The NSA spying scandal revealed the extent to which Americans have surrendered their privacy in the name of national security, but what have we gotten in return?
FBI agents can’t point to any major terrorism cases they’ve cracked thanks to the key snooping powers in the Patriot Act, the Justice Department’s inspector general said in a report Thursday that could complicate efforts to keep key parts of the law operating.
Inspector General Michael E. Horowitz said that between 2004 and 2009, the FBI tripled its use of bulk collection under Section 215 of the Patriot Act, which allows government agents to compel businesses to turn over records and documents, and increasingly scooped up records of Americans who had no ties to official terrorism investigations.
This revelation does not come as a surprise to many civil libertarians, who question the effectiveness of the program.
Bulk data collection creates false leads, ties up investigative resources and, essentially, undermines national security, said Stephen Kohn, an attorney at Kohn, Kohn & Colapinto, LLP and advocate for government whistleblowers. Also, increased FBI dependency on that bulk data collection indicates that the agency is lacking the appropriate resources for conducting successful counterterrorism operations, Mr. Kohn said.
“They have a large amount of agents who are working counterterrorism that have no human resources, no leads, no infiltrations, so they have nothing else to do,” he said. “In other words, when they staffed up and made [counterterrorism] a major priority, these agents need to do something. And they’re doing what they know to do, and that’s electronic surveillance.”
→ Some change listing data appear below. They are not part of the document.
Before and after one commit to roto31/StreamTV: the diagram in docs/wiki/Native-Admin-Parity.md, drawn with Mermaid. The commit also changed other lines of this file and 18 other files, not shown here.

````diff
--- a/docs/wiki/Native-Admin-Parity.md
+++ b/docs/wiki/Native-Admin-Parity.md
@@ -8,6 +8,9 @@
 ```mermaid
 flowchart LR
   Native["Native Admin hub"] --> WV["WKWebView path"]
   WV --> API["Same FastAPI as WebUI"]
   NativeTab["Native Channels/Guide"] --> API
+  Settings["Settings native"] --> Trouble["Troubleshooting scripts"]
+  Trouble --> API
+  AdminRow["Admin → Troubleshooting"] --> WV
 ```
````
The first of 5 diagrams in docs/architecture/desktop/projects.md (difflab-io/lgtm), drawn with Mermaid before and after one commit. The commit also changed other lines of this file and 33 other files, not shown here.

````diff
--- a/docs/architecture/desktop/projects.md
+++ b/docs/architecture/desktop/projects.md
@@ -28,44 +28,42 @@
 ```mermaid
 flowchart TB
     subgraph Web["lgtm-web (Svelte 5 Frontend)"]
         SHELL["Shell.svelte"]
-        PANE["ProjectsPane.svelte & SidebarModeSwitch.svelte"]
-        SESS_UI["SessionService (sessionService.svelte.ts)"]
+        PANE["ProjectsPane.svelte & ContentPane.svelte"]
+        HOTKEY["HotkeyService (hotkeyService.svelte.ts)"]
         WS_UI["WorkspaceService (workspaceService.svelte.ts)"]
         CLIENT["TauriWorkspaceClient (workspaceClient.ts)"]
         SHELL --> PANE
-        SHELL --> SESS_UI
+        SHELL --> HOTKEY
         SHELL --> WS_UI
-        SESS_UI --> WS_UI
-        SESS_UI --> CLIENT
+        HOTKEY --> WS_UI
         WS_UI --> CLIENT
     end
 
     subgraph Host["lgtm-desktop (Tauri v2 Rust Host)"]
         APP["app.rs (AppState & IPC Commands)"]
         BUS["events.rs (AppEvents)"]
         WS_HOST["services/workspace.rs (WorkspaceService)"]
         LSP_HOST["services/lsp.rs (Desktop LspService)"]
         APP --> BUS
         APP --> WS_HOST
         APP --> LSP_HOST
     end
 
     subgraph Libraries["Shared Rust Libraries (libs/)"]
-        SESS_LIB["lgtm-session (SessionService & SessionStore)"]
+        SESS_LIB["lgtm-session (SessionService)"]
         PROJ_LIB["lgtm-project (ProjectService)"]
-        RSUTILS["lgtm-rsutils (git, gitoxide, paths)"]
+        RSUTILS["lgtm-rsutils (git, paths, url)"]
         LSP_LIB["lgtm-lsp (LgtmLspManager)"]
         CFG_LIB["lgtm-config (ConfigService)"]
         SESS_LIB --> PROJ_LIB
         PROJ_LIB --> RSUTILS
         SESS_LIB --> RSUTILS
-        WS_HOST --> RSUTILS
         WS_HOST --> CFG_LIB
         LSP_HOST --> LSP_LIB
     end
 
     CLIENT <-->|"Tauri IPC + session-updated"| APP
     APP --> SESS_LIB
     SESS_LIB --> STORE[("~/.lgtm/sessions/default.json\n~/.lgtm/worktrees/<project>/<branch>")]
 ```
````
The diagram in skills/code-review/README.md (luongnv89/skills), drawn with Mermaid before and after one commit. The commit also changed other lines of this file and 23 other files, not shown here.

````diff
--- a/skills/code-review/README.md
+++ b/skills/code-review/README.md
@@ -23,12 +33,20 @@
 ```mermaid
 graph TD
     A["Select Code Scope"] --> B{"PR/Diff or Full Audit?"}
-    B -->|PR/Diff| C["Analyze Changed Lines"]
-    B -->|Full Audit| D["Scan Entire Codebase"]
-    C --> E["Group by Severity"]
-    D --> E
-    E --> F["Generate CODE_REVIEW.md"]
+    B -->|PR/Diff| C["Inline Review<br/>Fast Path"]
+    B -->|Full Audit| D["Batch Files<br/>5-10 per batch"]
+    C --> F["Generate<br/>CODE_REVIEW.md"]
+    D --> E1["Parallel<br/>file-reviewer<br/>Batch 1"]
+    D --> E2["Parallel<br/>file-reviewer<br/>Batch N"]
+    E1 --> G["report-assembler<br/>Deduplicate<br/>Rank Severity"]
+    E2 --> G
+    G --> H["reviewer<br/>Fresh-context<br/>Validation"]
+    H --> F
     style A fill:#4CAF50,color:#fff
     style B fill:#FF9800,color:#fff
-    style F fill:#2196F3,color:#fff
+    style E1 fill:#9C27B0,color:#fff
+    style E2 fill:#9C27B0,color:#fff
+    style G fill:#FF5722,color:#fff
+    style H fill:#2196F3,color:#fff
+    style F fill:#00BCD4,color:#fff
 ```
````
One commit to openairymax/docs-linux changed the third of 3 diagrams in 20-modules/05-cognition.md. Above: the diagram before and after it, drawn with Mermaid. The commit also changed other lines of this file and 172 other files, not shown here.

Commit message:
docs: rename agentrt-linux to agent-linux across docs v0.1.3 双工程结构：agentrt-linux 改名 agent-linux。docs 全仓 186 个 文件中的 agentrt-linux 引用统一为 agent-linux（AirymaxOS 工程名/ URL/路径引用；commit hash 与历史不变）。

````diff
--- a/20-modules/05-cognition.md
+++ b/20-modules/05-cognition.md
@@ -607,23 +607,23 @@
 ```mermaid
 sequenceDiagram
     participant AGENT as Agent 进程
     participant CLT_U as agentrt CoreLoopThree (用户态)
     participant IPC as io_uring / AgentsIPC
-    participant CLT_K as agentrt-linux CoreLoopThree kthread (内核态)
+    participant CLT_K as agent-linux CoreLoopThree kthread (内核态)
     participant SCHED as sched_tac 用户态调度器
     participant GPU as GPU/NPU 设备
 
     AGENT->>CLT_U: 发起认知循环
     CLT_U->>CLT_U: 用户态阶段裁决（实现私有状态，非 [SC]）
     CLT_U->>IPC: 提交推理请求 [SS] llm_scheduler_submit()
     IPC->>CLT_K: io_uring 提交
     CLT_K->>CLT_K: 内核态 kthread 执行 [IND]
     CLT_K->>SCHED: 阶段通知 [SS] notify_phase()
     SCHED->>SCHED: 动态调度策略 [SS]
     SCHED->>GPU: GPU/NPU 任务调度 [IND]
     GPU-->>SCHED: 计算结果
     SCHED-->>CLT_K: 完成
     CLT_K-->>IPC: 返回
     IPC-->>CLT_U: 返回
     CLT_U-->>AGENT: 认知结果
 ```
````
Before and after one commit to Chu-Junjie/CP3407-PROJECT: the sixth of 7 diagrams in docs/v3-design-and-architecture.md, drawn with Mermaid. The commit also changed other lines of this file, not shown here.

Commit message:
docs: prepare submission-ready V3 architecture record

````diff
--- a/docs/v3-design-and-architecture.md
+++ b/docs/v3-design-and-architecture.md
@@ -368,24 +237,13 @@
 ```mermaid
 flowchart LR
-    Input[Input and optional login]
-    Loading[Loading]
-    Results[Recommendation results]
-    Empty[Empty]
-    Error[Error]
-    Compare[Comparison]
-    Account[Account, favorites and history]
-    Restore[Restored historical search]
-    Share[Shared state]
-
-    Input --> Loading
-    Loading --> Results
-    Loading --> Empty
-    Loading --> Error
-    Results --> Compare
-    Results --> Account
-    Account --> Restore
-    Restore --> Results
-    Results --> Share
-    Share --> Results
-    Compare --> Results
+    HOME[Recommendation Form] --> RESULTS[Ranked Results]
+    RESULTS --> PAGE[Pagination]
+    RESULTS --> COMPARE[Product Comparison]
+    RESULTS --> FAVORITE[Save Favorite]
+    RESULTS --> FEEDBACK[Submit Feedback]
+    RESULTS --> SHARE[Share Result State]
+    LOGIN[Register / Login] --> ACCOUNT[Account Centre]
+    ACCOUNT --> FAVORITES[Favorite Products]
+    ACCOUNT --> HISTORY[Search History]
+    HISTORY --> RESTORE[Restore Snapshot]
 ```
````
Rather than collecting the most data, the FBI should be focusing on collecting the right data. Liberty and privacy are worth fighting to protect, but violating them both in the process kind of moots the point, don’t you think?